The Illinois Department of Human Services launched a new study last fall aimed at collecting data on the issue of gambling disorders in the state. The agency has also issued several new grants to organizations and treatment providers across the state — aimed at raising awareness and removing barriers to treatment for those with gambling disorders.
One of the recipients is Gateway Foundation, a Springfield-based addiction treatment center.
Teresa Garate, Gateway’s vice president of strategic partnerships and engagements, says the pandemic has caused many people in addiction recovery to relapse — and she suspects the same may be true for people with gambling disorders.
“The fact that you can now access gambling on your phone, especially sports betting… makes it very, very easy and very accessible to do, even when you’re at home,” Garate says. “And we’ve also seen, of course, more people with anxiety and depression and uncertainty about the future, because of COVID.”
Garate says barriers to treatment can include lack of awareness and understanding of the problem, insurance coverage and stigma.

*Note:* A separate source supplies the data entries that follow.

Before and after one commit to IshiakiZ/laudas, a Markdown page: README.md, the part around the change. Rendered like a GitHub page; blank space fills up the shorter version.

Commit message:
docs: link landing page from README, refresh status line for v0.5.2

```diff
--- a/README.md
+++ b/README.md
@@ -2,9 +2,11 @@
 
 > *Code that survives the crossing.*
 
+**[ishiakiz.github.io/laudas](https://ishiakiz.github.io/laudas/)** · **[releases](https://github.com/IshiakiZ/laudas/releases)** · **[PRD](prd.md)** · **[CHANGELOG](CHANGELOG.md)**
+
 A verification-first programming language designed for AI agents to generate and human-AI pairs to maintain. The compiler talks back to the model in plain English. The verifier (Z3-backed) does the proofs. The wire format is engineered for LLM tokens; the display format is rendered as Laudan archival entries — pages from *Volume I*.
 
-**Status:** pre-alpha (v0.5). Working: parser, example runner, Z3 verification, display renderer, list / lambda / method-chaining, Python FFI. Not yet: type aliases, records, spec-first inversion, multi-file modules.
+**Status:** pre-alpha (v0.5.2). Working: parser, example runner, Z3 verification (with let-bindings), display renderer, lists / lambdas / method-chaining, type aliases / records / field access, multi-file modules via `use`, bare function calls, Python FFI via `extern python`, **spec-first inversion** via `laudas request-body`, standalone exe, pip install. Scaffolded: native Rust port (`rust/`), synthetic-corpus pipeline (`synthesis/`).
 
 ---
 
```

“The fact that people don’t see it as an addiction makes it even harder for people to be self-aware and understand that they have a problem, that they need help,” she says. “There’s a lot of stigma related to this.”
Lina Xie, who leads the Midwest Asian Health Association’s substance abuse program, says anecdotal reports led her to the understanding that gambling “is an issue that many [community] members are concerned with.”

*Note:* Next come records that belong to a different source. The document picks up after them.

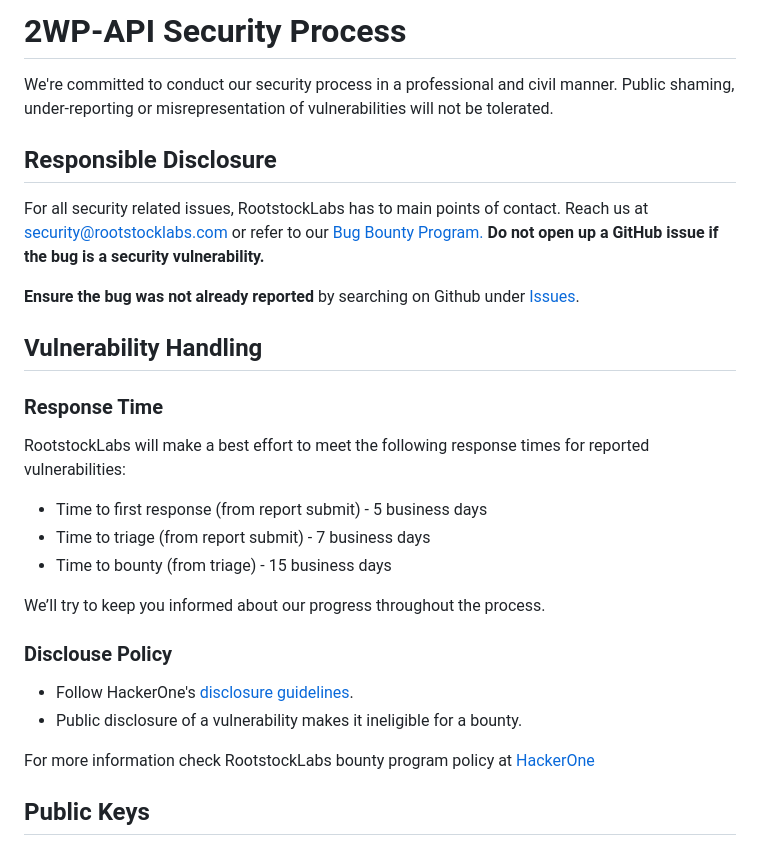
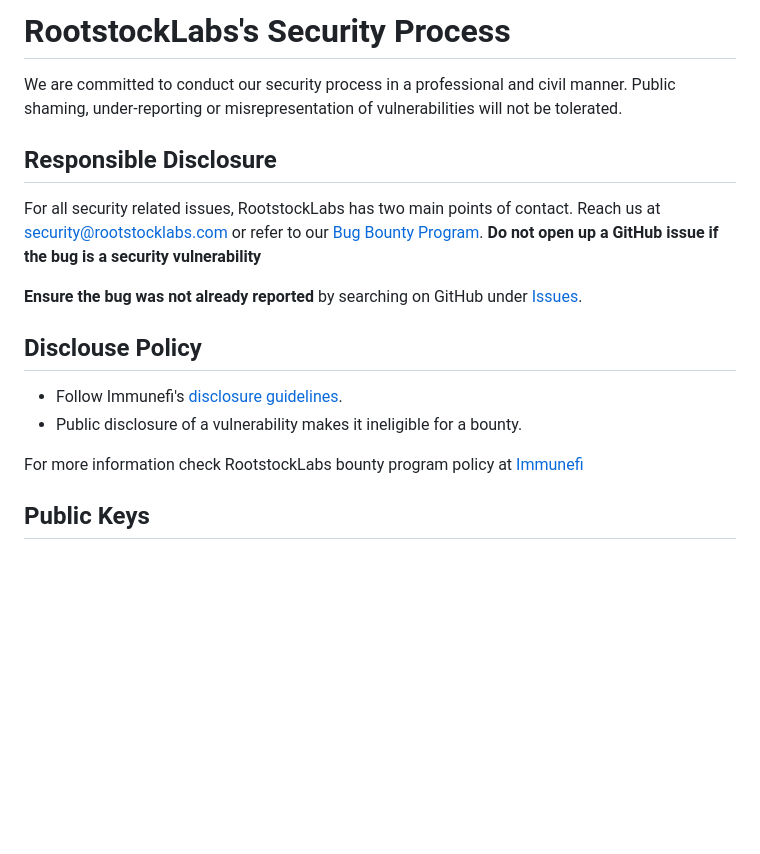
Before and after one commit to rsksmart/2wp-api, a Markdown page: SECURITY.md, the part around the change. GitHub-like rendering; blank space fills up the shorter version.

Commit message:
Update bug bounty program

```diff
--- a/SECURITY.md
+++ b/SECURITY.md
@@ -1,31 +1,19 @@
-# 2WP-API Security Process
+# RootstockLabs's Security Process
 
-We're committed to conduct our security process in a professional and civil manner. Public shaming, under-reporting or misrepresentation of vulnerabilities will not be tolerated.
+We are committed to conduct our security process in a professional and civil manner. Public shaming, under-reporting or misrepresentation of vulnerabilities will not be tolerated.
 
 ## Responsible Disclosure
 
-For all security related issues, RootstockLabs has to main points of contact. Reach us at <security@rootstocklabs.com> or refer to our [Bug Bounty Program.](https://www.rootstocklabs.com/bug-bounty-program) **Do not open up a GitHub issue if the bug is a security vulnerability.**
+For all security related issues, RootstockLabs has two main points of contact. Reach us at <security@rootstocklabs.com> or refer to our [Bug Bounty Program](https://www.rootstocklabs.com/bug-bounty-program/). **Do not open up a GitHub issue if the bug is a security vulnerability**
 
-**Ensure the bug was not already reported** by searching on Github under [Issues](https://github.com/rsksmart/2wp-api/issues).
+**Ensure the bug was not already reported** by searching on GitHub under [Issues](https://github.com/rsksmart/2wp-api/issues).
 
-## Vulnerability Handling
+## Disclouse Policy
 
-### Response Time
+- Follow Immunefi's [disclosure guidelines](https://immunefi.com/responsible-publication/).
+- Public disclosure of a vulnerability makes it ineligible for a bounty.
 
-RootstockLabs will make a best effort to meet the following response times for reported vulnerabilities:
-
-* Time to first response (from report submit) - 5 business days
-* Time to triage (from report submit) - 7 business days
-* Time to bounty (from triage) - 15 business days
-
-We’ll try to keep you informed about our progress throughout the process.
-
-### Disclouse Policy
-
-* Follow HackerOne's [disclosure guidelines](https://www.hackerone.com/disclosure-guidelines).
-* Public disclosure of a vulnerability makes it ineligible for a bounty.
-
-For more information check RootstockLabs bounty program policy at [HackerOne](https://hackerone.com/rootstocklabs)
+For more information check RootstockLabs bounty program policy at [Immunefi](https://immunefi.com/bug-bounty/rootstocklabs/information)
 
 ## Public Keys
 
```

That’s what motivated MAHA to seek out state funding to launch a gambling awareness program and also participate in the statewide study on the issue.
In honor of March as Gambling Awareness Month, Gateway and MAHA will join The Way Back Inn and TASC-Illinois to host a free virtual speaker series on gambling disorders from March 29 to March 31.
The webinars will look at public health policies for addressing gambling disorders, the importance of ending stigma — and practical information on how to access treatment. More information can be found online.